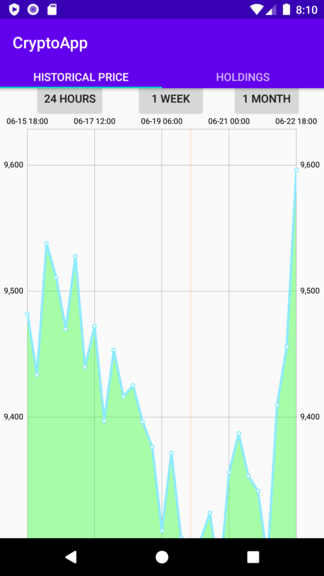
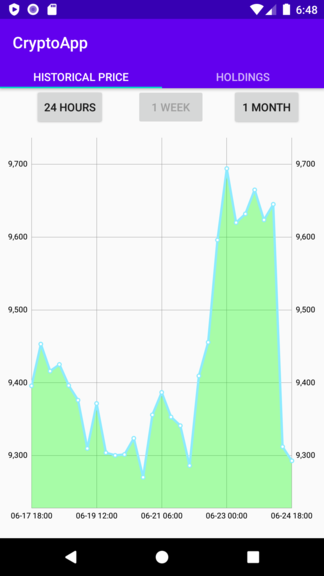
Fixed api requests to not repeat & chart presentation

diff --git a/app/src/main/java/com/example/cryptoapp/ui/main/ChartFragment.java b/app/src/main/java/com/example/cryptoapp/ui/main/ChartFragment.java
@@ -35,6 +35,8 @@ import com.github.mikephil.charting.interfaces.datasets.ILineDataSet;
 import org.json.JSONArray;
 import org.json.JSONException;
 import org.json.JSONObject;
+
+import java.lang.reflect.Array;
 import java.text.DateFormat;
 import java.text.ParseException;
 import java.text.SimpleDateFormat;
@@ -46,17 +48,23 @@ public class ChartFragment extends Fragment implements View.OnClickListener {
 
     private String api = "PUT-API-KEY-HERE"; // from https://www.coinapi.io/
     private RequestQueue queue;
-    private long first_timestamp;
     private Date date = new Date();
+    public LineChart priceChart;
 
     private Button Hours;
     private Button Week;
     private Button Month;
 
-    ArrayList timeArr;
-    ArrayList<Double> priceArr = new ArrayList<Double>();
+    // Unique Array Lists & first timestamp for each time period,
+    // to only have use a fixed amount of queues when switching to different charts
+    ArrayList time_24H_Arr = new ArrayList();
+    ArrayList<Double> price_24H_Arr = new ArrayList<Double>();
+    private long first_24H_timestamp;
 
-    public LineChart priceChart;
+    ArrayList time_1W_Arr = new ArrayList();
+    ArrayList<Double> price_1W_Arr = new ArrayList<Double>();
+    private long first_1W_timestamp;
+
 
     public ChartFragment(){
 
@@ -77,12 +85,13 @@ public class ChartFragment extends Fragment implements View.OnClickListener {
         Week = view.findViewById(R.id.Week_Button);
         Month = view.findViewById(R.id.Month_Button);
 
-        priceChart = (LineChart) view.findViewById(R.id.price_chart);
-        priceChart.getDescription().setEnabled(false);
-
         Hours.setOnClickListener(this);
         Week.setOnClickListener(this);
         Month.setOnClickListener(this);
+
+        priceChart = (LineChart) view.findViewById(R.id.price_chart);
+        priceChart.getDescription().setEnabled(false);
+        priceChart.getLegend().setEnabled(false);
 
         return view;
     }
@@ -96,6 +105,8 @@ public class ChartFragment extends Fragment implements View.OnClickListener {
 
         try {
             queue.add(find24HPrice(date));
+            queue.add(find1WPrice(date));
+            Hours.setEnabled(false);
         } catch (ParseException e) {
             e.printStackTrace();
         }
@@ -108,24 +119,24 @@ public class ChartFragment extends Fragment implements View.OnClickListener {
 
         queue = Volley.newRequestQueue(context.getContext());
 
+        Hours.setEnabled(true);
+        Week.setEnabled(true);
+        Month.setEnabled(true);
+
+        // plot chart based on which button clicked
         switch (v.getId()){
             case R.id.Hours_Button:
-                try {
-                    queue.add(find24HPrice(date));
-                } catch (ParseException e) {
-                    e.printStackTrace();
-                }
+                    plotChart(first_24H_timestamp, price_24H_Arr, time_24H_Arr, priceChart);
+                    Hours.setEnabled(false);
                 break;
 
             case R.id.Week_Button:
-                try {
-                    queue.add(find1WPrice(date));
-                } catch (ParseException e) {
-                    e.printStackTrace();
-                }
+                    plotChart(first_1W_timestamp, price_1W_Arr, time_1W_Arr, priceChart);
+                    Week.setEnabled(false);
                 break;
 
             case R.id.Month_Button:
+                Month.setEnabled(false);
                 break;
         }
 
@@ -142,10 +153,7 @@ public class ChartFragment extends Fragment implements View.OnClickListener {
         String url_for_historical_data = "https://rest.coinapi.io/v1/ohlcv/BTC/USD/history?period_id=6HRS&time_start=";
         String full_url = url_for_historical_data + time_1WeekAgo + "&time_end=" + current_time + "&apikey=" + api;
 
-        first_timestamp = get1WAgoTime(sdf, calendar);
-
-        final ArrayList<Double> price_Open = new ArrayList<Double>();
-        final ArrayList timestamps = new ArrayList<>();
+        first_1W_timestamp = get1WAgoTime(sdf, calendar);
 
         return new StringRequest(Request.Method.GET, full_url,
                 new Response.Listener<String>() {
@@ -167,39 +175,11 @@ public class ChartFragment extends Fragment implements View.OnClickListener {
                                 Date date = df.parse(parsed_time);
                                 long unix_time = date.getTime();
                                 long final_time = unix_time / 1000;
-                                long timestamp = final_time - first_timestamp;
+                                long timestamp = final_time - first_1W_timestamp;
 
-                                timestamps.add(timestamp);
-                                price_Open.add(price);
+                                time_1W_Arr.add(timestamp);
+                                price_1W_Arr.add(price);
                             }
-                            setTimeArr(timestamps);
-                            timeArr = getTimeArr();
-
-                            setPriceArr(price_Open);
-                            priceArr = getPriceArr();
-
-                            LineDataSet lineDataSet = new LineDataSet(values(), "");
-                            lineDataSet.setValueTextSize(12);
-                            lineDataSet.setLineWidth(3);
-                            lineDataSet.setFillColor(Color.GREEN);
-                            lineDataSet.setDrawFilled(true);
-                            lineDataSet.setDrawValues(false);
-                            lineDataSet.setFillFormatter(new IFillFormatter() {
-                                @Override
-                                public float getFillLinePosition(ILineDataSet dataSet, LineDataProvider dataProvider) {
-                                    return priceChart.getAxisLeft().getAxisMinimum();
-                                }
-                            });
-                            LineData data = new LineData(lineDataSet);
-
-                            priceChart.setData(data);
-                            priceChart.invalidate();
-
-
-                            // set the X-axis labels to time
-                            XAxis xAxis = priceChart.getXAxis();
-                            xAxis.setLabelCount(5, true);
-                            xAxis.setValueFormatter(new XValueFormatter(first_timestamp));
 
                         } catch (Exception e) {
                             e.printStackTrace();
@@ -213,6 +193,7 @@ public class ChartFragment extends Fragment implements View.OnClickListener {
         });
     }
 
+
     public StringRequest find24HPrice(Date date) throws ParseException {
         Calendar calendar = Calendar.getInstance();
         SimpleDateFormat sdf = new SimpleDateFormat("yyyy-MM-dd'T'HH:mm:ss'Z'");
@@ -225,10 +206,7 @@ public class ChartFragment extends Fragment implements View.OnClickListener {
         String full_url = url_for_historical_data + time_24hrsAgo + "&time_end=" + current_time + "&apikey=" + api;
 
         // convert the time from 24 hours ago from zero minutes mark to unix time
-        first_timestamp = get24HoursAgoTime(sdf, calendar);
-
-        final ArrayList<Double> price_Open = new ArrayList<Double>();
-        final ArrayList timestamps = new ArrayList<>();
+        first_24H_timestamp = get24HoursAgoTime(sdf, calendar);
 
         return new StringRequest(Request.Method.GET, full_url,
                 new Response.Listener<String>() {
@@ -251,39 +229,13 @@ public class ChartFragment extends Fragment implements View.OnClickListener {
                             Date date = df.parse(parsed_time);
                             long unix_time = date.getTime();
                             long final_time = unix_time / 1000;
-                            long timestamp = final_time - first_timestamp;
+                            long timestamp = final_time - first_24H_timestamp;
 
-                            timestamps.add(timestamp);
-                            price_Open.add(price);
+                            time_24H_Arr.add(timestamp);
+                            price_24H_Arr.add(price);
                         }
-                        setTimeArr(timestamps);
-                        timeArr = getTimeArr();
+                        plotChart(first_24H_timestamp, price_24H_Arr, time_24H_Arr, priceChart);
 
-                        setPriceArr(price_Open);
-                        priceArr = getPriceArr();
-
-                        LineDataSet lineDataSet = new LineDataSet(values(), "");
-                        lineDataSet.setValueTextSize(12);
-                        lineDataSet.setLineWidth(3);
-                        lineDataSet.setFillColor(Color.GREEN);
-                        lineDataSet.setDrawFilled(true);
-                        lineDataSet.setDrawValues(false);
-                        lineDataSet.setFillFormatter(new IFillFormatter() {
-                        @Override
-                        public float getFillLinePosition(ILineDataSet dataSet, LineDataProvider dataProvider) {
-                            return priceChart.getAxisLeft().getAxisMinimum();
-                            }
-                        });
-                        LineData data = new LineData(lineDataSet);
-
-                        priceChart.setData(data);
-                        priceChart.invalidate();
-
-
-                        // set the X-axis labels to time
-                        XAxis xAxis = priceChart.getXAxis();
-                        xAxis.setLabelCount(5, true);
-                        xAxis.setValueFormatter(new XValueFormatter(first_timestamp));
 
                         }   catch (JSONException | ParseException e) {
                             e.printStackTrace();
@@ -297,6 +249,30 @@ public class ChartFragment extends Fragment implements View.OnClickListener {
         });
     }
 
+    private void plotChart(long timestamp, ArrayList<Double> priceArr, ArrayList timeArr, LineChart chart){
+        LineDataSet lineDataSet = new LineDataSet(values(priceArr, timeArr), "");
+        lineDataSet.setValueTextSize(12);
+        lineDataSet.setLineWidth(3);
+        lineDataSet.setFillColor(Color.GREEN);
+        lineDataSet.setDrawFilled(true);
+        lineDataSet.setDrawValues(false);
+        lineDataSet.setFillFormatter(new IFillFormatter() {
+            @Override
+            public float getFillLinePosition(ILineDataSet dataSet, LineDataProvider dataProvider) {
+                return priceChart.getAxisLeft().getAxisMinimum();
+            }
+        });
+        LineData data = new LineData(lineDataSet);
+
+        chart.setData(data);
+        chart.invalidate();
+
+        // set the X-axis labels to time
+        XAxis xAxis = priceChart.getXAxis();
+        xAxis.setPosition(XAxis.XAxisPosition.BOTTOM);
+        xAxis.setLabelCount(5, true);
+        xAxis.setValueFormatter(new XValueFormatter(timestamp));
+    }
     private long get1WAgoTime(SimpleDateFormat sdf, Calendar calendar) throws ParseException {
         sdf = new SimpleDateFormat("yyyy-MM-dd HH:mm");
         String WeekAgoTime = sdf.format(calendar.getTime());
@@ -356,7 +332,7 @@ public class ChartFragment extends Fragment implements View.OnClickListener {
 
 
     // Creates data entries for the data set that will be plotted
-    public ArrayList<Entry> values () {
+    public ArrayList<Entry> values (ArrayList<Double> priceArr, ArrayList timeArr) {
         ArrayList<Entry> values = new ArrayList<Entry>();
         for (int i = 0; i < priceArr.size(); i++){
 
@@ -370,33 +346,16 @@ public class ChartFragment extends Fragment implements View.OnClickListener {
         return values;
     }
 
-    // getters and setters for arraylists
-    public ArrayList getTimeArr(){
-        return timeArr;
-    }
-
-    public void setTimeArr(ArrayList arrayList){
-          this.timeArr = arrayList;
-    }
-
-    public ArrayList<Double> getPriceArr(){
-        return priceArr;
-    }
-    public void setPriceArr(ArrayList<Double> arrayList){
-        this.priceArr = arrayList;
-    }
-
-
 
     // Code used for this XValueFormatter class from https://github.com/PhilJay/MPAndroidChart/issues/789
     // User: @Yasir-Ghunaim
     class XValueFormatter extends ValueFormatter {
-        private long timestamp;
+        private long x_value_timestamp;
         private Date mDate;
         private DateFormat mDataFormat;
 
         public XValueFormatter(long timestamp){
-            this.timestamp = timestamp;
+            this.x_value_timestamp = timestamp; // change timestamp to equal to param for the different timestamps
             this.mDate = date;
             this.mDataFormat = new SimpleDateFormat("MM-dd HH:mm");
         }
@@ -404,7 +363,7 @@ public class ChartFragment extends Fragment implements View.OnClickListener {
         // Change getFormattedValue() method to getAxisLabel since the old method is now deprecated
         public String getAxisLabel(float value, AxisBase axis){
             long convertedTimestamp = (long) value;
-            long og_timestamp = first_timestamp + convertedTimestamp;
+            long og_timestamp = this.x_value_timestamp + convertedTimestamp;
             return getHour(og_timestamp);
         }
         private String getHour(long timestamp){

diff --git a/README.md b/README.md
@@ -2,11 +2,12 @@
 
 ### Things to do:
 1. Create notification on price change based on what's in the portfolio
-2. Create app icon 
-3. Save login credientials and portfolio tied to account
-4. When logged in, start on portfolio
-5. Work with API to get Bitcoin pricing, chart and historical data
-6. Add preferences to settings 
+2. Save login credientials and portfolio tied to account
+3. When logged in, start on portfolio
+4. Work with API to get Bitcoin pricing, chart and historical data
+5. Add preferences to settings 
 
-
+![](images/app_icon.png)
 ![](images/price_of_btc(resized).png)
+![](images/24hr_chart.png)
+![](images/1Week_chart.png)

______

* **Problem to solve**
Look through the material above and work out how many of its lines contain "findViewById". State the number only.

* **Response to this task**
4